Licensing is not required for diesel mechanics to begin working in Indiana, though a high school diploma or GED is typically a prerequisite for most jobs. You can then receive on-the-job training, if your employer provides it, or enroll in a technical training program. Additional certifications are available for mechanics who would like to advance their careers and obtain higher-paying jobs in the future.
Available Training Programs
Several community colleges and technical schools in Indiana offer training programs for diesel mechanics. The following teach the basics of the job and prepare students for working in this field:
- Vincennes University. Vincennes offers two-year and certificate programs in diesel technology, including concentrations in John Deere agricultural technology or consumer and commercial equipment for additional specialization.
- Ivy Tech Community College. Ivy Tech’s diesel technology program uses classroom instruction and live lab training to develop students’ skills. Additional programs in truck chassis systems and advanced diesel electronic controls are also available.
- Lincoln Tech.
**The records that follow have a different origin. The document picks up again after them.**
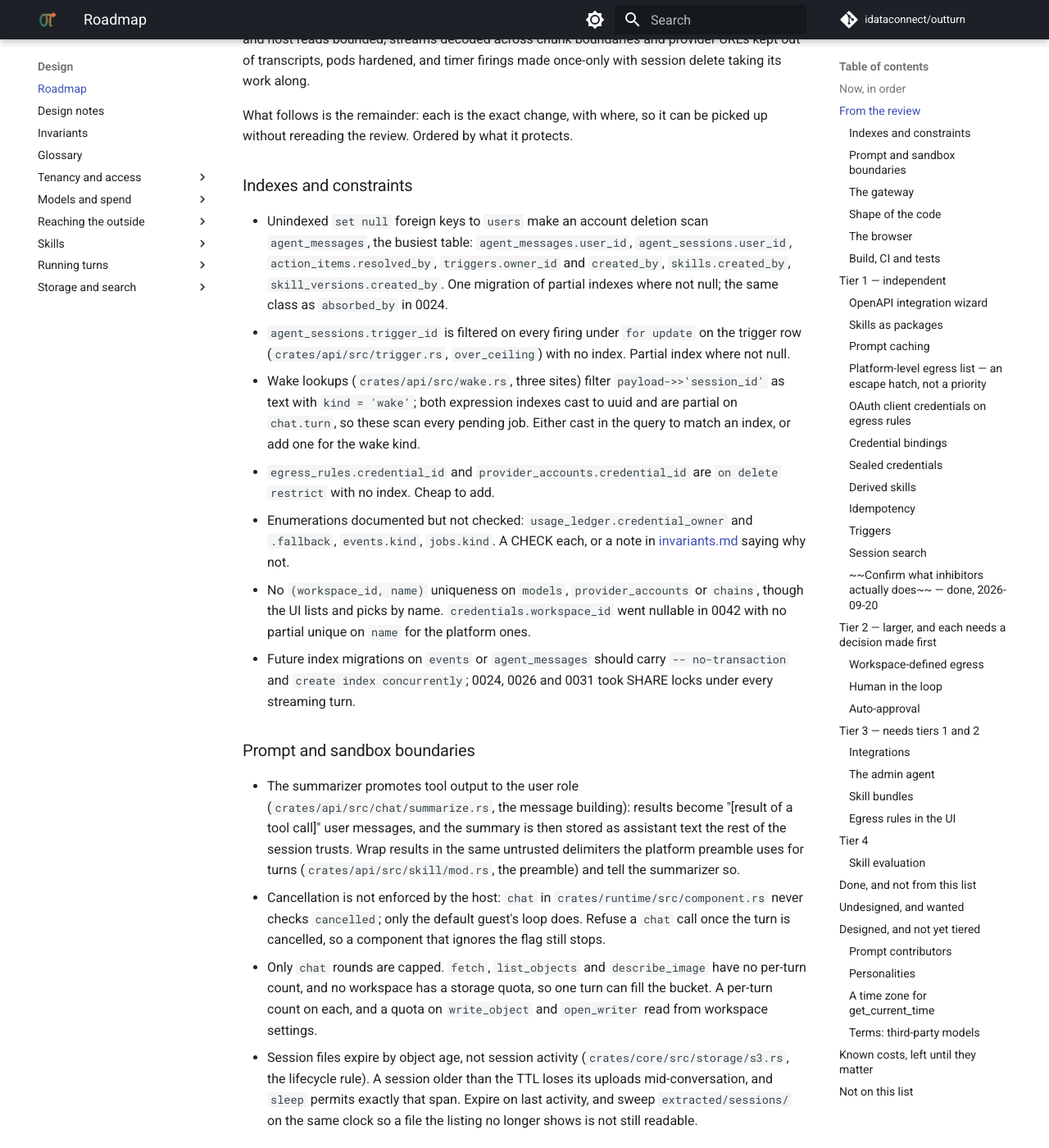
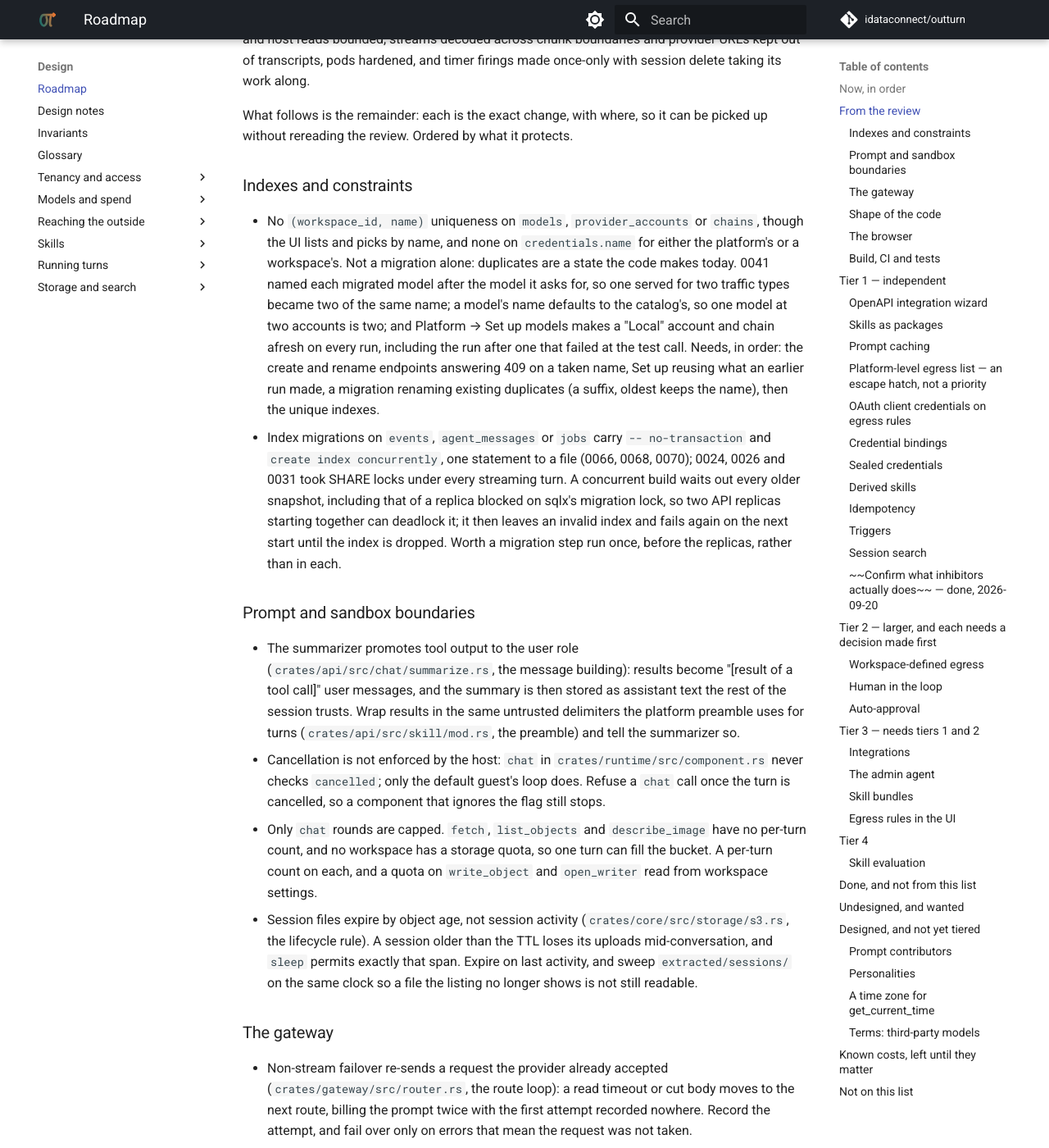
Before and after one commit to idataconnect/outturn, an MkDocs documentation site: the page built from docs/roadmap.md, in a window 1280 px wide and 1400 px high, scrolled down 976 px. Shown: the whole window at 82% size. Built offline with MkDocs 1.6.1 and Material for MkDocs 9.7.7, drawn with Linux system fonts in a browser that asks for light colours; comment, search, counter and statistics services are not loaded.

Commit message:
Say why four enumerations go unchecked, and what name uniqueness needs
A CHECK on an event's or a job's kind costs a migration per new kind on
tables that take a write per token, and buys nothing the readers need: they
pass over a kind they do not know. On the usage ledger it would be worse --
a refused insert is spend never billed, over a value the runtime reports.

Uniqueness by name is left on the roadmap with what it needs first: the
code makes duplicates today, from the routes migration, from catalog
default names, and from every rerun of Set up models.

Co-Authored-By: Claude Opus 5.5 <noreply@anthropic.com>

```diff
--- a/docs/roadmap.md
+++ b/docs/roadmap.md
@@ -44,32 +44,26 @@ can be picked up without rereading the review. Ordered by what it protects.
 
 ### Indexes and constraints
 
-- Unindexed `set null` foreign keys to `users` make an account deletion scan
-  `agent_messages`, the busiest table: `agent_messages.user_id`,
-  `agent_sessions.user_id`, `action_items.resolved_by`,
-  `triggers.owner_id` and `created_by`, `skills.created_by`,
-  `skill_versions.created_by`. One migration of partial indexes where not
-  null; the same class as `absorbed_by` in 0024.
-- `agent_sessions.trigger_id` is filtered on every firing under `for update`
-  on the trigger row (`crates/api/src/trigger.rs`, `over_ceiling`) with no
-  index. Partial index where not null.
-- Wake lookups (`crates/api/src/wake.rs`, three sites) filter
-  `payload->>'session_id'` as text with `kind = 'wake'`; both expression
-  indexes cast to uuid and are partial on `chat.turn`, so these scan every
-  pending job. Either cast in the query to match an index, or add one for the
-  wake kind.
-- `egress_rules.credential_id` and `provider_accounts.credential_id` are
-  `on delete restrict` with no index. Cheap to add.
-- Enumerations documented but not checked: `usage_ledger.credential_owner`
-  and `.fallback`, `events.kind`, `jobs.kind`. A CHECK each, or a note in
-  [invariants.md](invariants.md) saying why not.
 - No `(workspace_id, name)` uniqueness on `models`, `provider_accounts` or
-  `chains`, though the UI lists and picks by name. `credentials.workspace_id`
-  went nullable in 0042 with no partial unique on `name` for the platform
-  ones.
-- Future index migrations on `events` or `agent_messages` should carry
-  `-- no-transaction` and `create index concurrently`; 0024, 0026 and 0031
-  took SHARE locks under every streaming turn.
+  `chains`, though the UI lists and picks by name, and none on
+  `credentials.name` for either the platform's or a workspace's. Not a
+  migration alone: duplicates are a state the code makes today. 0041 named
+  each migrated model after the model it asks for, so one served for two
+  traffic types became two of the same name; a model's name defaults to the
+  catalog's, so one model at two accounts is two; and Platform → Set up
+  models makes a "Local" account and chain afresh on every run, including the
+  run after one that failed at the test call. Needs, in order: the create and
+  rename endpoints answering 409 on a taken name, Set up reusing what an
+  earlier run made, a migration renaming existing duplicates (a suffix,
+  oldest keeps the name), then the unique indexes.
+- Index migrations on `events`, `agent_messages` or `jobs` carry
+  `-- no-transaction` and `create index concurrently`, one statement to a
+  file (0066, 0068, 0070); 0024, 0026 and 0031 took SHARE locks under every
+  streaming turn. A concurrent build waits out every older snapshot,
+  including that of a replica blocked on sqlx's migration lock, so two API
+  replicas starting together can deadlock it; it then leaves an invalid
+  index and fails again on the next start until the index is dropped. Worth
+  a migration step run once, before the replicas, rather than in each.
 
 ### Prompt and sandbox boundaries
 
```
Also changed, not shown: docs/invariants.md (+13 -0 lines).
Located in Indianapolis, Lincoln Tech teaches students about how to repair and maintain heavy duty drive trains, electrical systems and more using welding fundamentals and other techniques. The program takes about one year to complete.
While certification is not necessary for entry-level work, obtaining this recognition can signal to employers and clients that you have advanced skills. The National Institute for Automotive Service Excellence (ASE), a well-respected organization within the field, awards certifications to mechanics who have completed two years of relevant work experience and passed an exam. There are 50 exams available for different specializations, with test prep materials offered for each.
Salary and Career Expectations
According to the Bureau of Labor Statistics, diesel mechanics in Indiana can expect an average annual salary of $44,660, or about $21.50 per hour.
During the 10 years to 2026, the Projections Managing Partnership anticipates average annual job growth for diesel mechanics of 10 percent within the state, slightly higher than the national average of 9.3 percent for this career field.
Working as a Diesel Mechanic in Indiana
Diesel mechanics work in a range of industries, though jobs in the automotive field are the most common. While most mechanics work for repair shops, automotive companies and other businesses, you can also choose to work as an independent contractor or start your own repair company. Jobs and clients will be most plentiful in urban areas, such as Indianapolis.
Work hours can be long, as many repair shops offer extended hours to ensure that emergency repairs can be made as quickly as possible. If you enjoy problem solving and are seeking an active career, this can be a worthwhile condition for a rewarding career.